## Task objective
A faithful copy of each entry below is expected, with the images removed.

Data provided below:

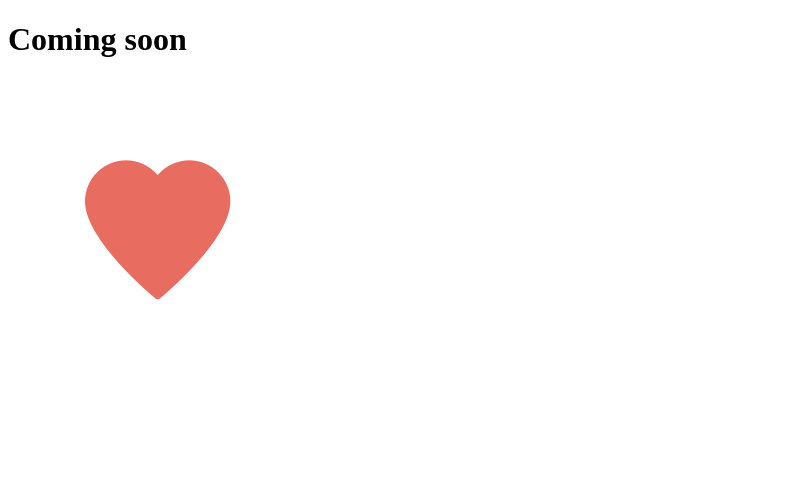
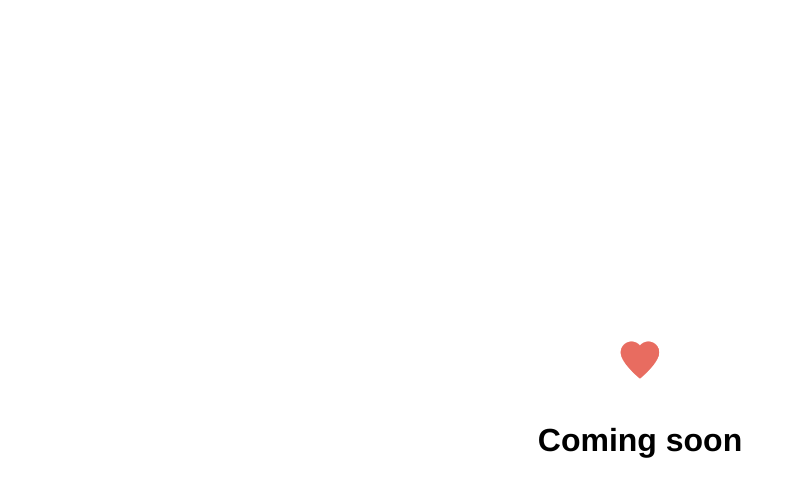
Before and after one commit to jeremy-jouffroy/git101, a plain HTML site: page index.html in a window 1280 px wide. Shown: the whole page, without its empty margins (0-795 px from the left). Drawn offline with Linux system fonts and the light colour scheme.

Commit message:
centering the element with css

```diff
--- a/index.html
+++ b/index.html
@@ -1,10 +1,13 @@
 <!DOCTYPE html>
 <html>
 <head>
-	<title></title>
+	<link rel="stylesheet" type="text/css" href="style.css">
+	<title>ma landing page</title>
 </head>
 <body>
-	<h1>Coming soon</h1>
-	<img src="heart.png">
+	<div id="container">
+		<img src="heart.png" id="logo">
+		<h1>Coming soon</h1>
+	</div>
 </body>
 </html>
--- /dev/null
+++ b/style.css
@@ -0,0 +1,17 @@
+body {
+margin: 0;
+font-family: helvetica;
+}
+
+#logo {
+height: 80px;
+width: 80px;
+}
+
+#container {
+display: flex;
+align-items: center;
+justify-content: center;
+height: 100vh;
+flex-direction: column;
+}
```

End of Data provided.

## Answer section
Before and after one commit to jeremy-jouffroy/git101, a plain HTML site: page index.html in a window 1280 px wide. Shown: the whole page, without its empty margins (0-795 px from the left). Drawn offline with Linux system fonts and the light colour scheme.

Commit message:
centering the element with css

```diff
--- a/index.html
+++ b/index.html
@@ -1,10 +1,13 @@
 <!DOCTYPE html>
 <html>
 <head>
-	<title></title>
+	<link rel="stylesheet" type="text/css" href="style.css">
+	<title>ma landing page</title>
 </head>
 <body>
-	<h1>Coming soon</h1>
-	<img src="heart.png">
+	<div id="container">
+		<img src="heart.png" id="logo">
+		<h1>Coming soon</h1>
+	</div>
 </body>
 </html>
--- /dev/null
+++ b/style.css
@@ -0,0 +1,17 @@
+body {
+margin: 0;
+font-family: helvetica;
+}
+
+#logo {
+height: 80px;
+width: 80px;
+}
+
+#container {
+display: flex;
+align-items: center;
+justify-content: center;
+height: 100vh;
+flex-direction: column;
+}
```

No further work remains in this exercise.